Testing and Other Challenges Confronting Federal Agencies
T-AIMD-98-218, Jun 22, 1998
GAO discussed: (1) the year 2000 risks facing the government; (2) major concerns with the government's progress in fixing its systems; and (3) guidance on year 2000 testing, which is designed to assist agencies in the most extensive and expensive part of remediation.

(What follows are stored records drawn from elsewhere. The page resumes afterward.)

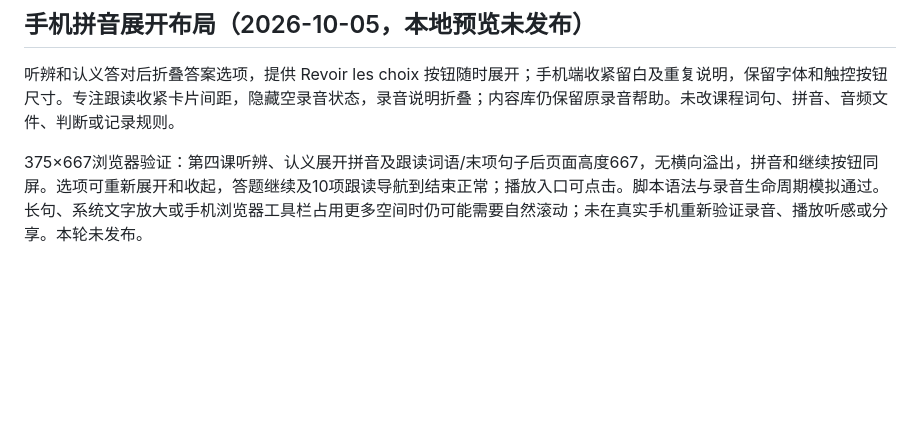
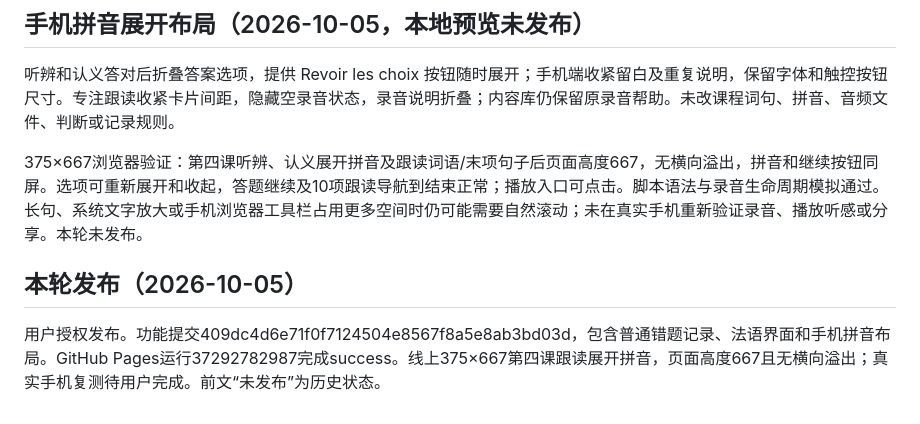
Before and after one commit to zhongxinyisophie/decoder-chinois-test, a Markdown page: docs/project-status.md, the part around the change. Drawn GitHub-style; blank space fills up the shorter version.

Commit message:
Document successful mobile layout release

```diff
--- a/docs/project-status.md
+++ b/docs/project-status.md
@@ -301,3 +301,8 @@ js/feedback-config.js 配置用户指定接收邮箱 zhongxinyisophie@gmail.com
 听辨和认义答对后折叠答案选项，提供 Revoir les choix 按钮随时展开；手机端收紧留白及重复说明，保留字体和触控按钮尺寸。专注跟读收紧卡片间距，隐藏空录音状态，录音说明折叠；内容库仍保留原录音帮助。未改课程词句、拼音、音频文件、判断或记录规则。
 
 375×667浏览器验证：第四课听辨、认义展开拼音及跟读词语/末项句子后页面高度667，无横向溢出，拼音和继续按钮同屏。选项可重新展开和收起，答题继续及10项跟读导航到结束正常；播放入口可点击。脚本语法与录音生命周期模拟通过。长句、系统文字放大或手机浏览器工具栏占用更多空间时仍可能需要自然滚动；未在真实手机重新验证录音、播放听感或分享。本轮未发布。
+
+
+## 本轮发布（2026-10-05）
+
+用户授权发布。功能提交409dc4d6e71f0f7124504e8567f8a5e8ab3bd03d，包含普通错题记录、法语界面和手机拼音布局。GitHub Pages运行37292782987完成success。线上375×667第四课跟读展开拼音，页面高度667且无横向溢出；真实手机复测待用户完成。前文“未发布”为历史状态。
```
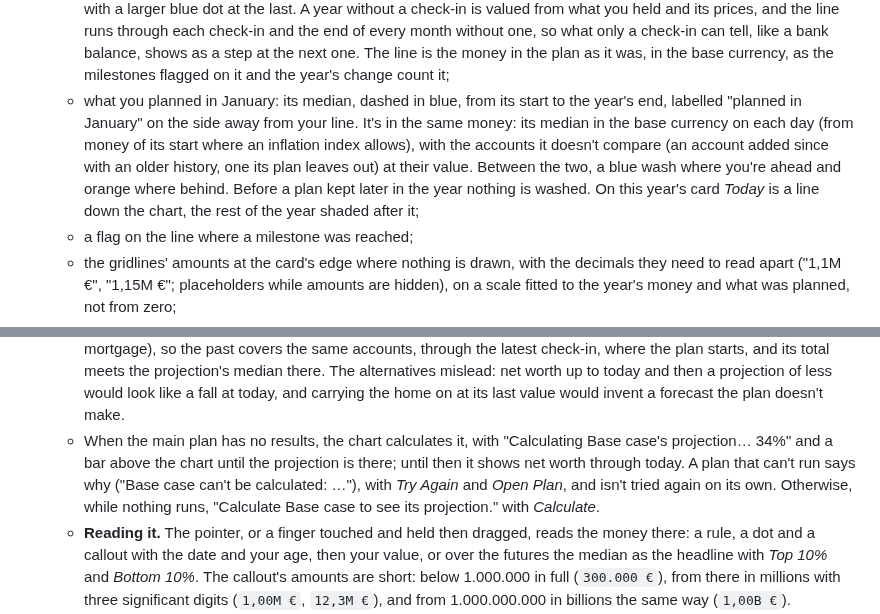
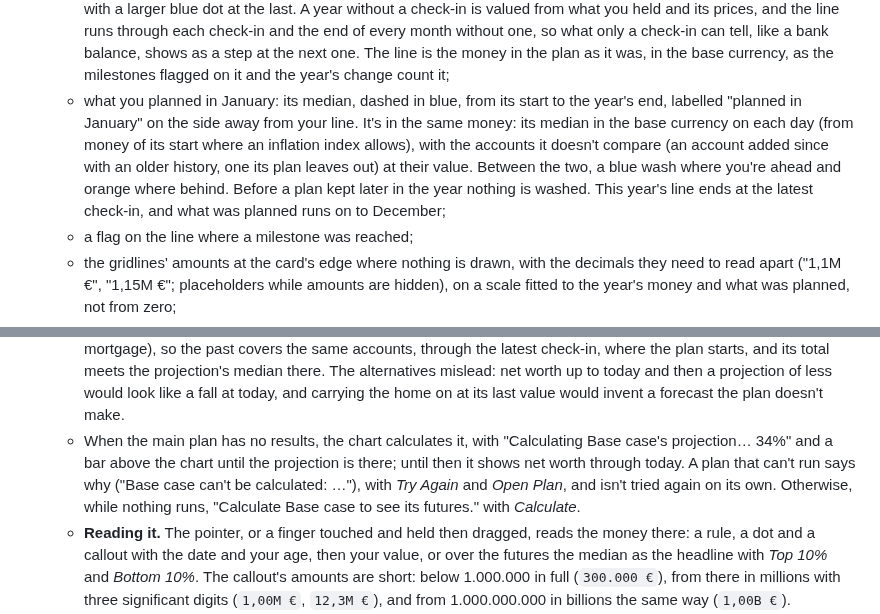
Before and after one commit to j23n/caniretireyet, a Markdown page: docs/UI.md, 2 parts joined by grey strips. GitHub-like rendering.

```diff
--- a/docs/UI.md
+++ b/docs/UI.md
@@ -199,7 +199,7 @@ The years run from your first record of an account the plan counts (a value, or
 
 - **The year's card.** Its title ("2026 so far", "2025") and its verdict, each on one line: "Ahead of what you planned in January", "On track with …" or "Behind …", in orange when behind ("Ended ahead of what you planned in January" for a past year), as [PROGRESS.md](PROGRESS.md#actual-vs-a-baseline) ("On track") puts it; left out while the year has no plan kept. ‹ › step through the years (⌘[ and ⌘] with a keyboard): on iPhone round buttons either side of the title, on the Mac and iPad at the card's right with *Today*, which goes back to this year. Then the year's chart across the card:
   - your money through it, an ink line from January: solid into each check-in, with a small dot there, lighter where it's valued from what you held and its prices, dotted where a price or a rate is missing (those holdings count as zero), with a larger blue dot at the last. A year without a check-in is valued from what you held and its prices, and the line runs through each check-in and the end of every month without one, so what only a check-in can tell, like a bank balance, shows as a step at the next one. The line is the money in the plan as it was, in the base currency, as the milestones flagged on it and the year's change count it;
-  - what you planned in January: its median, dashed in blue, from its start to the year's end, labelled "planned in January" on the side away from your line. It's in the same money: its median in the base currency on each day (from money of its start where an inflation index allows), with the accounts it doesn't compare (an account added since with an older history, one its plan leaves out) at their value. Between the two, a blue wash where you're ahead and orange where behind. Before a plan kept later in the year nothing is washed. On this year's card *Today* is a line down the chart, the rest of the year shaded after it;
+  - what you planned in January: its median, dashed in blue, from its start to the year's end, labelled "planned in January" on the side away from your line. It's in the same money: its median in the base currency on each day (from money of its start where an inflation index allows), with the accounts it doesn't compare (an account added since with an older history, one its plan leaves out) at their value. Between the two, a blue wash where you're ahead and orange where behind. Before a plan kept later in the year nothing is washed. This year's line ends at the latest check-in, and what was planned runs on to December;
   - a flag on the line where a milestone was reached;
   - the gridlines' amounts at the card's edge where nothing is drawn, with the decimals they need to read apart ("1,1M €", "1,15M €"; placeholders while amounts are hidden), on a scale fitted to the year's money and what was planned, not from zero;
   - the months' initials along its bottom.
@@ -246,7 +246,7 @@ Your records to now, then the main plan's futures to its end, on one chart acros
   - Your ages along the bottom (every 1, 2, 5, 10 or 20 years, as many as fit; years without a birth date), and the plan's chapters as a band under them, each in its colour and named where its name fits.
   - The past reaches back as far as the accounts' time span (*History* in the accounts list's chart).
   - **The past shows the money in the plan.** The projection is of what the plan counts (e.g. without your home and its mortgage), so the past covers the same accounts, through the latest check-in, where the plan starts, and its total meets the projection's median there. The alternatives mislead: net worth up to today and then a projection of less would look like a fall at today, and carrying the home on at its last value would invent a forecast the plan doesn't make.
-  - When the main plan has no results, the chart calculates it, with "Calculating Base case's projection… 34%" and a bar above the chart until the projection is there; until then it shows net worth through today. A plan that can't run says why ("Base case can't be calculated: …"), with *Try Again* and *Open Plan*, and isn't tried again on its own. Otherwise, while nothing runs, "Calculate Base case to see its projection." with *Calculate*.
+  - When the main plan has no results, the chart calculates it, with "Calculating Base case's projection… 34%" and a bar above the chart until the projection is there; until then it shows net worth through today. A plan that can't run says why ("Base case can't be calculated: …"), with *Try Again* and *Open Plan*, and isn't tried again on its own. Otherwise, while nothing runs, "Calculate Base case to see its futures." with *Calculate*.
   - **Reading it.** The pointer, or a finger touched and held then dragged, reads the money there: a rule, a dot and a callout with the date and your age, then your value, or over the futures the median as the headline with *Top 10%* and *Bottom 10%*. The callout's amounts are short: below 1.000.000 in full (`300.000 €`), from there in millions with three significant digits (`1,00M €`, `12,3M €`), and from 1.000.000.000 in billions the same way (`1,00B €`). VoiceOver reads the chart with its audio graph and chart details, and the full amounts.
   - **Old prices.** When a value in the chart uses a price more than 31 days older than its date, a note under it says so: "10 values in the chart use a price more than 31 days older than their date (Gold coins)." with *Fill In Past Prices…* (see [Instruments](#accounts)).
   - **Partial totals.** Where a total misses something (a price or an exchange rate, or an account with no value yet), the line is dashed and grey there, and a note under the chart says what and when, with *Fill In Past Prices…* when some of it is prices or rates.
```
Also changed, not shown: other parts of docs/UI.md (+3 -3 lines).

GAO noted that: (1) addressing the year 2000 problem in time will be a tremendous challenge for the federal government; (2) to complicate matters, agencies must consider the computer systems belonging to federal, state, and local governments; the private sector; foreign countries; and international organizations that interface with their systems; (3) the year 2000 could cause problems for the many facilities used by the federal government that were built or renovated within the last 20 years and contain embedded computer systems to control, monitor, or assist in operations; (4) if agencies neglect any of these issues, the impact of year 2000 failures could be widespread, costly and potentially disruptive to vital government operations worldwide; (5) overall, the government's 24 major departments and agencies are making slow progress in fixing their systems; (6) many agencies were not adequately acting on critical steps to establish priorities, solidify data exchange agreements, and develop contingency plans; (7) some agencies are not adequately prepared for testing their systems for year 2000 compliance; (8) complete and thorough year 2000 testing is essential to provide reasonable assurance that new or modified systems process dates correctly and will not jeopardize an organization's ability to perform core business operations after the millenium; (9) since the year 2000 computing problem is so pervasive, the requisite testing is extensive and expensive; (10) to address the testing problem, GAO issued a new installment of its year 2000 guidance which addresses the need to plan and conduct year 2000 tests in a structured and disciplined fashion; (11) if effectively implemented, the guide should help federal agencies successfully negotiate the complexities involved with the year 2000 testing process; and (12) however, the success of the government's year 2000 remediation efforts ultimately hinges on setting governmentwide priorities, ensuring that agencies set priorities and develop contingency plans consistent with these priorities, developing an accurate picture of remediation progress, designating lead agencies for end-to-end testing efforts, and addressing other critical issues such as recruiting and retaining qualified information technology personnel.